  • 2
    This study tests the hypothesis that life-history strategies represent different solutions to particular ecological problems, thus connecting species and their environment through species traits. Data on aquatic macroinvertebrates in a variety of waterbodies were analysed in terms of life-history strategies. These waterbodies differed in environmental conditions and macroinvertebrate assemblages. Solutions to the ecological problems present in each type of water body were expected to be reflected in the abundance of (species exhibiting) different life-history strategies.
  • 3
    Results show clear differences in strategy composition between the different water types, which could be related to the prevailing environmental conditions through mechanistic explanations. For example, species with a long period of juvenile development and a synchronized emergence of short-lived adults were most dominant in large mesotrophic waterbodies with stable and predictable environmental conditions. In contrast, species that have a rapid development and spread successive reproduction attempts over a longer time period were most abundant in waterbodies with fluctuating and less predictable environmental conditions.

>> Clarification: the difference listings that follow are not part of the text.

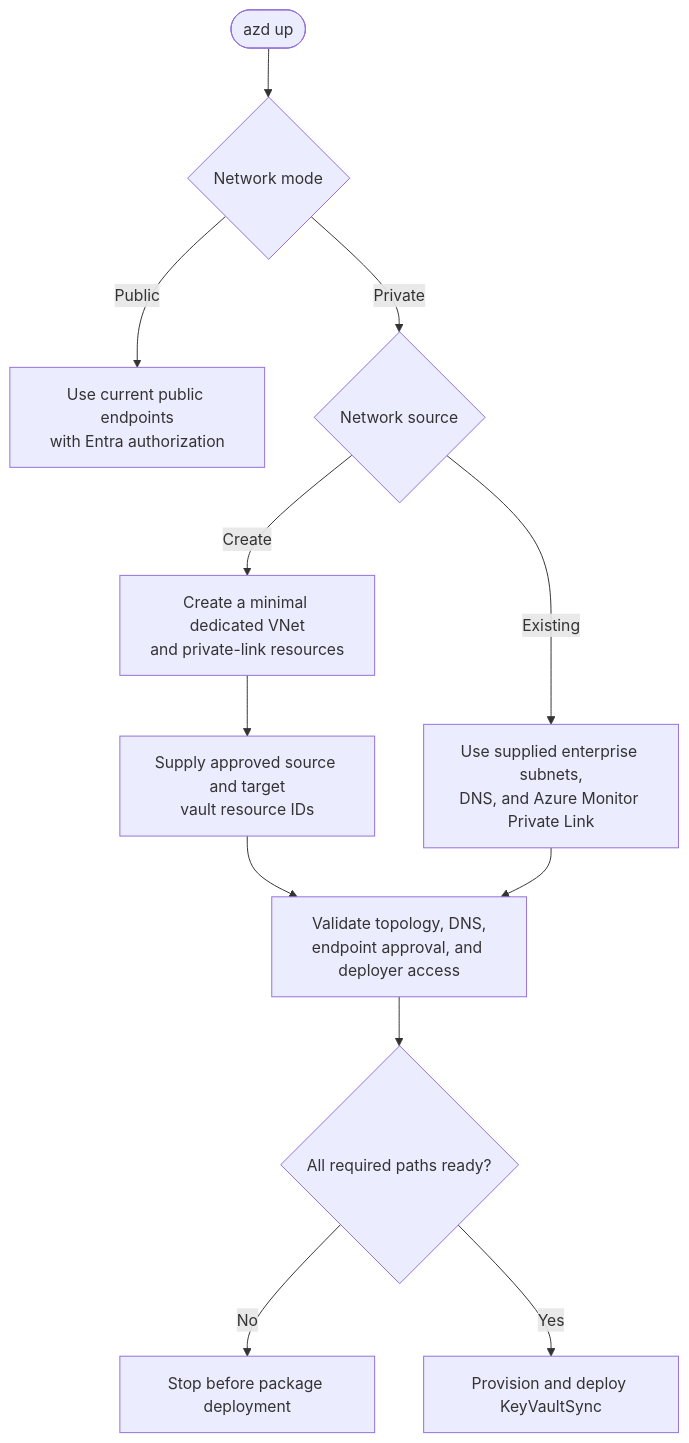
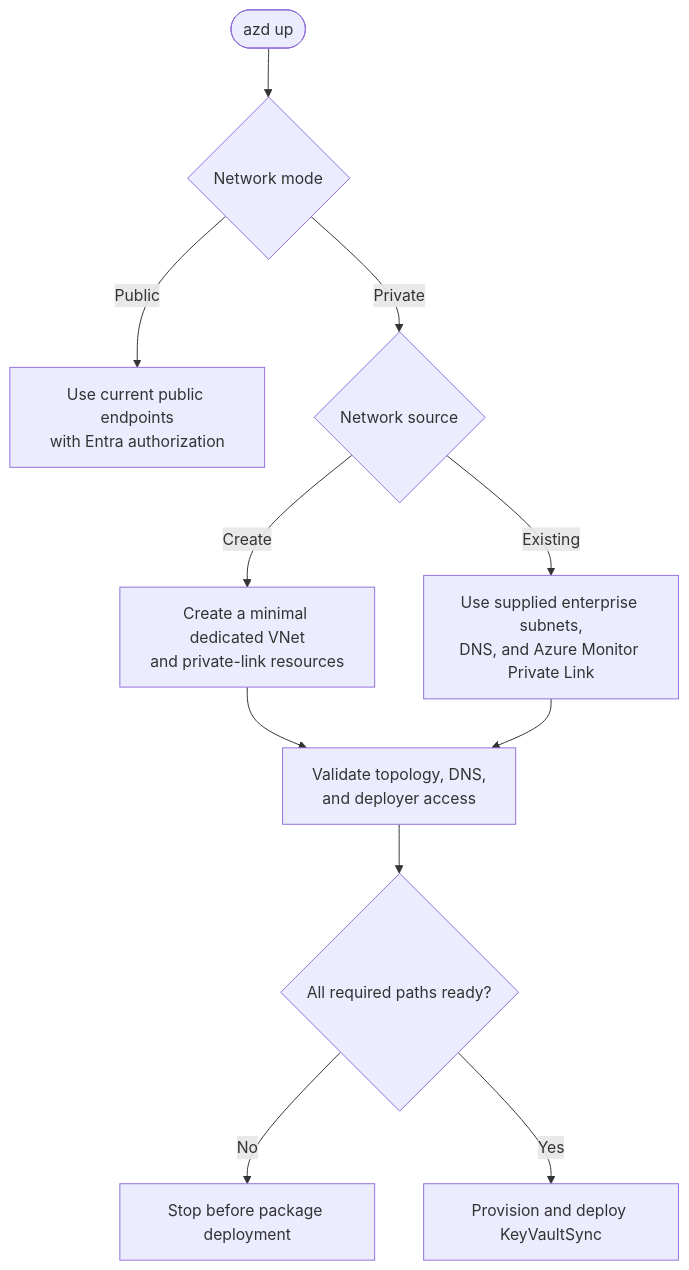
The first of 4 diagrams in doc/networking.md (amgdy/keyvault-sync), drawn with Mermaid before and after one commit. The commit also changed other lines of this file and 11 other files, not shown here.

````diff
--- a/doc/networking.md
+++ b/doc/networking.md
@@ -26,14 +28,13 @@
 ```mermaid
 flowchart TD
     Start([azd up]) --> Mode{Network mode}
     Mode -->|Public| Public["Use current public endpoints<br/>with Entra authorization"]
     Mode -->|Private| Source{Network source}
     Source -->|Create| Managed["Create a minimal dedicated VNet<br/>and private-link resources"]
     Source -->|Existing| Existing["Use supplied enterprise subnets,<br/>DNS, and Azure Monitor Private Link"]
-    Managed --> Vaults["Supply approved source and target<br/>vault resource IDs"]
-    Vaults --> Validate["Validate topology, DNS,<br/>endpoint approval, and deployer access"]
+    Managed --> Validate["Validate topology, DNS,<br/>and deployer access"]
     Existing --> Validate
     Validate --> Ready{All required paths ready?}
     Ready -->|No| Stop["Stop before package deployment"]
     Ready -->|Yes| Deploy["Provision and deploy KeyVaultSync"]
 ```
````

  • 4
    Differences in strategy composition provide insight into the prevailing environmental conditions related to temporal predictability, and habitat favourability, from the perspective of the species themselves. By reducing diverse species assemblages to a small number of strategies, representing easily interpretable relationships, this approach may be useful in environmental quality assessment programmes, including those required by the European Water Framework Directive. Based on mechanistic explanations, life-history strategies may generate testable predictions and guide future research. Further research may focus on expanding life-history strategies to include other species groups and ecosystems.